For very low natural frequencies and the best performance in controlling ground vibration, we need large heavy concrete slabs, sitting on resilient elastomer bearing. These are ‘floating track slabs’, which can also be designed and supplied by PCT. So far, so (relatively) simple. The more mass that is added and the softer the track, the better the reduction in ground vibration. But there are some constraints. Firstly, of course, all this extra mass and resilience has to be designed in such a way as we still have a safe, maintainable operating railway. Secondly, adding mass and resilience tends to increase cost. And thirdly, that extra material and lower stiffness implies that the track itself may contain more material, which is vibrating at a higher level. And that leads to extra noise being emitted directly from the track itself. Now in some circumstances, that may not be too much of a problem. For example, in a tunnel, the noise from the track won’t escape from the tunnel (unlike vibration, which will — unless controlled). As long as the trains are well sound proofed, the extra noise from the track is a problem we can live with. Here we can focus entirely on solving the vibration problem, without concerning ourselves too much with the effects of noise from the track.


But suppose the track is mounted on a structure, and in open air? Then any ‘airborne’ noise from the track itself has a direct path to anyone standing or living nearby. That adds to noise from the structure, which is what we were aiming to control by reducing track stiffness and adding track mass.
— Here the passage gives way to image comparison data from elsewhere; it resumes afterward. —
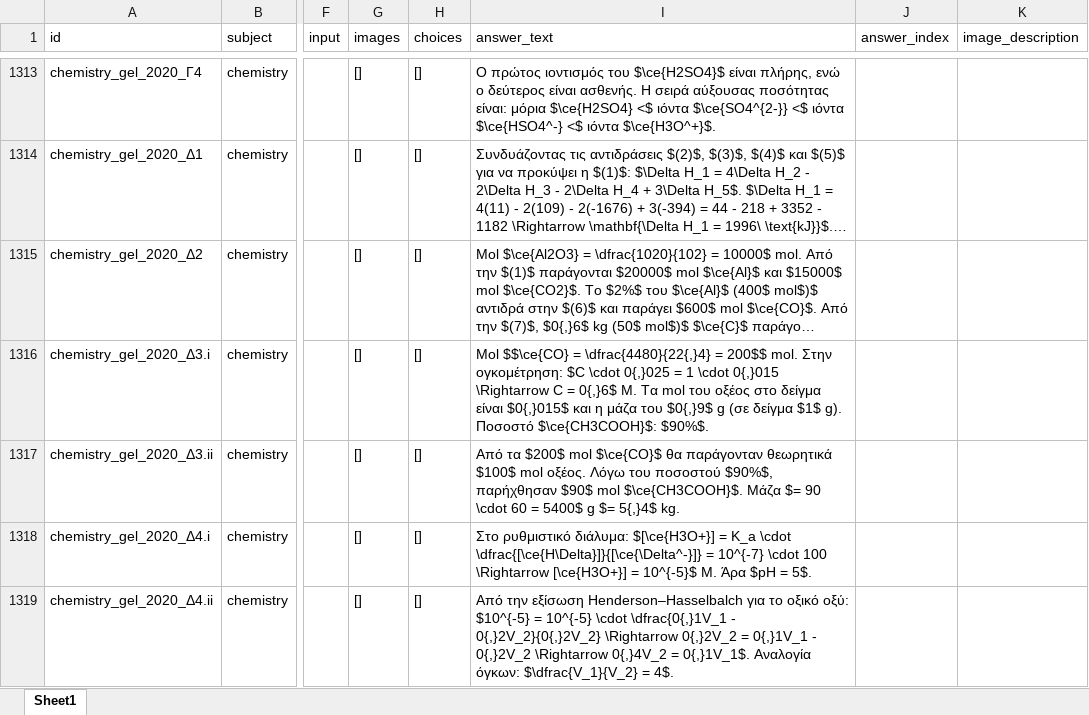
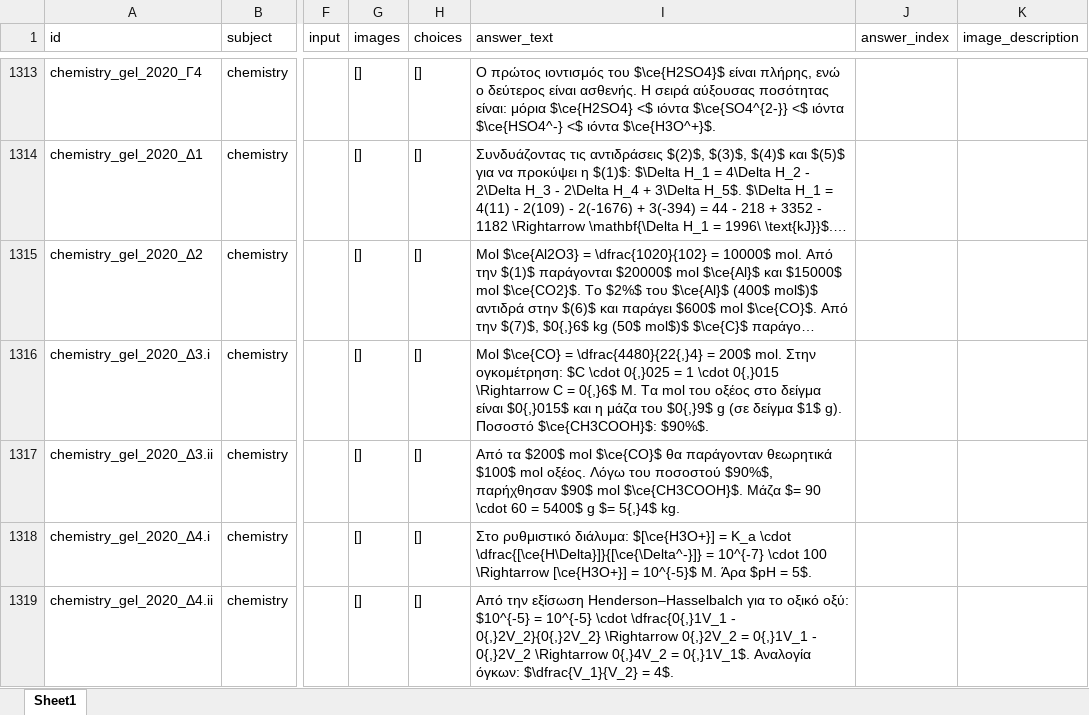
Before and after one commit to PK9811-hub/panellinies_exams_dataset, an Excel workbook: results/panellinies_dataset.xlsx, sheet Sheet1, drawn as a sheet; only a part is shown, gaps mark what is left out; long unchanged cells end in …; values as stored, in another font and other column widths than the file's, no borders; the diff names each change by its address in the sheet, - before the commit and + after, or states it on an @@ line.

```diff
--- a/results/panellinies_dataset.xlsx (sheet Sheet1)
+++ b/results/panellinies_dataset.xlsx (sheet Sheet1)
-I1316 (answer_text): Mol $$\ce{CO} = \dfrac{4480}{22{,}4} = 200$$ mol. Στην…
+I1316 (answer_text): Mol $\ce{CO} = \dfrac{4480}{22{,}4} = 200$ mol. Στην…
```
Also changed, not shown: 2 other files.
Generally, and without going into detail that is beyond the scope of this article, railway airborne noise tends to be controlled by applying the measures that are the opposite of those used to control railway vibration — that is by increasing rather than reducing track stiffness. So to get the best overall solution, with the lowest total of noise from the track plus noise from the structure, we may need to compromise on track stiffness. Pandrol has a whole range of fastening products at different stiffness levels that allow the best solutions to be adopted in each circumstance. The above is an example in which both ‘secondary noise’ from a structure and ‘airborne’ noise from the track (and train) are present. Where tracks run at grade rather than on structures, secondary noise becomes insignificant and airborne noise is likely to be the biggest issue. Here, an important consideration is how far along the track vibrations are transmitted, and therefore over what length of rail significant airborne noise is emitted. Stiffer track, giving a stiffer connection to the ground, reduces the length of vibrating rail. To reduce airborne noise, tracks with stiffer fastenings and stiffer resilient elements may therefore be required, and Pandrol can provide these. However even here, a compromise in track stiffness will often be required, since the levels of dynamic force generated in the track and transmitted into the sleepers and ballast increase as track stiffness increases. Excessively stiff track can lead to increased rates of development of the roughness and irregularity that leads to noise and vibration in the first place.

Selecting the optimum stiffness for the rail fastenings is an important consideration for standard ballasted track with sleepers. It is also possible to provide additional resilience below the sleepers (under sleeper pads) or below the ballast (ballast mats), which in different ways and to different extents protect the ballast from degradation and affect the overall noise emission from and vibration transmission through the track. Where track is constructed without ballast (as slab track or non-ballasted track), an important source of resilience and damping is no longer available, and the track fastenings plus any additional resilient elements specified have an even more important role to play in determining the overall performance of the track with respect to noise and to vibration.